ABOUT THIS TASK. Set it all down exactly, every record and every line.

EXTRACTED INFORMATION.
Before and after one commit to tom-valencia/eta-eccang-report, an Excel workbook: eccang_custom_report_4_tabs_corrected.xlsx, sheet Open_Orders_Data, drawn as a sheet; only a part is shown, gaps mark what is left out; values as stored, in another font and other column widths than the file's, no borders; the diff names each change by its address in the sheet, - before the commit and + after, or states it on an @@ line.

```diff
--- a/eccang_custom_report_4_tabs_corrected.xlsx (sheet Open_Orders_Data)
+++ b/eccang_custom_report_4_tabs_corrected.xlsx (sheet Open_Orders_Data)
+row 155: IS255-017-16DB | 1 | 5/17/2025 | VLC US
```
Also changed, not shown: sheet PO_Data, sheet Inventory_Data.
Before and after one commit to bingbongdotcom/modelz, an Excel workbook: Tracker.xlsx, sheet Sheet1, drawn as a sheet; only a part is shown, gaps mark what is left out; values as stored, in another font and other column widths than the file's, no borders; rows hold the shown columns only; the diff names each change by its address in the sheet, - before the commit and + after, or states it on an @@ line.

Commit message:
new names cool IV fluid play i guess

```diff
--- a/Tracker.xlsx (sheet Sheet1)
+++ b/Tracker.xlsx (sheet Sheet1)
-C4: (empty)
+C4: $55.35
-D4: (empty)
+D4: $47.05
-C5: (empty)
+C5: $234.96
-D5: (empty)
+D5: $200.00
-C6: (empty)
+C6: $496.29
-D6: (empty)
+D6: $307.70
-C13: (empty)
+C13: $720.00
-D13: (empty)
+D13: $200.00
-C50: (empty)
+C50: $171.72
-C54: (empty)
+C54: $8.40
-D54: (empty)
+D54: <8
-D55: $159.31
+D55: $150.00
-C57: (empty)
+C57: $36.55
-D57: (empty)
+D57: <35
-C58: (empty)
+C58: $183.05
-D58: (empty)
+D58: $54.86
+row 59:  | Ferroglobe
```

RESPONSE TO THIS TASK.
Before and after one commit to tom-valencia/eta-eccang-report, an Excel workbook: eccang_custom_report_4_tabs_corrected.xlsx, sheet Open_Orders_Data, drawn as a sheet; only a part is shown, gaps mark what is left out; values as stored, in another font and other column widths than the file's, no borders; the diff names each change by its address in the sheet, - before the commit and + after, or states it on an @@ line.

```diff
--- a/eccang_custom_report_4_tabs_corrected.xlsx (sheet Open_Orders_Data)
+++ b/eccang_custom_report_4_tabs_corrected.xlsx (sheet Open_Orders_Data)
+row 155: IS255-017-16DB | 1 | 5/17/2025 | VLC US
```
Also changed, not shown: sheet PO_Data, sheet Inventory_Data.
Before and after one commit to bingbongdotcom/modelz, an Excel workbook: Tracker.xlsx, sheet Sheet1, drawn as a sheet; only a part is shown, gaps mark what is left out; values as stored, in another font and other column widths than the file's, no borders; rows hold the shown columns only; the diff names each change by its address in the sheet, - before the commit and + after, or states it on an @@ line.

Commit message:
new names cool IV fluid play i guess

```diff
--- a/Tracker.xlsx (sheet Sheet1)
+++ b/Tracker.xlsx (sheet Sheet1)
-C4: (empty)
+C4: $55.35
-D4: (empty)
+D4: $47.05
-C5: (empty)
+C5: $234.96
-D5: (empty)
+D5: $200.00
-C6: (empty)
+C6: $496.29
-D6: (empty)
+D6: $307.70
-C13: (empty)
+C13: $720.00
-D13: (empty)
+D13: $200.00
-C50: (empty)
+C50: $171.72
-C54: (empty)
+C54: $8.40
-D54: (empty)
+D54: <8
-D55: $159.31
+D55: $150.00
-C57: (empty)
+C57: $36.55
-D57: (empty)
+D57: <35
-C58: (empty)
+C58: $183.05
-D58: (empty)
+D58: $54.86
+row 59:  | Ferroglobe
```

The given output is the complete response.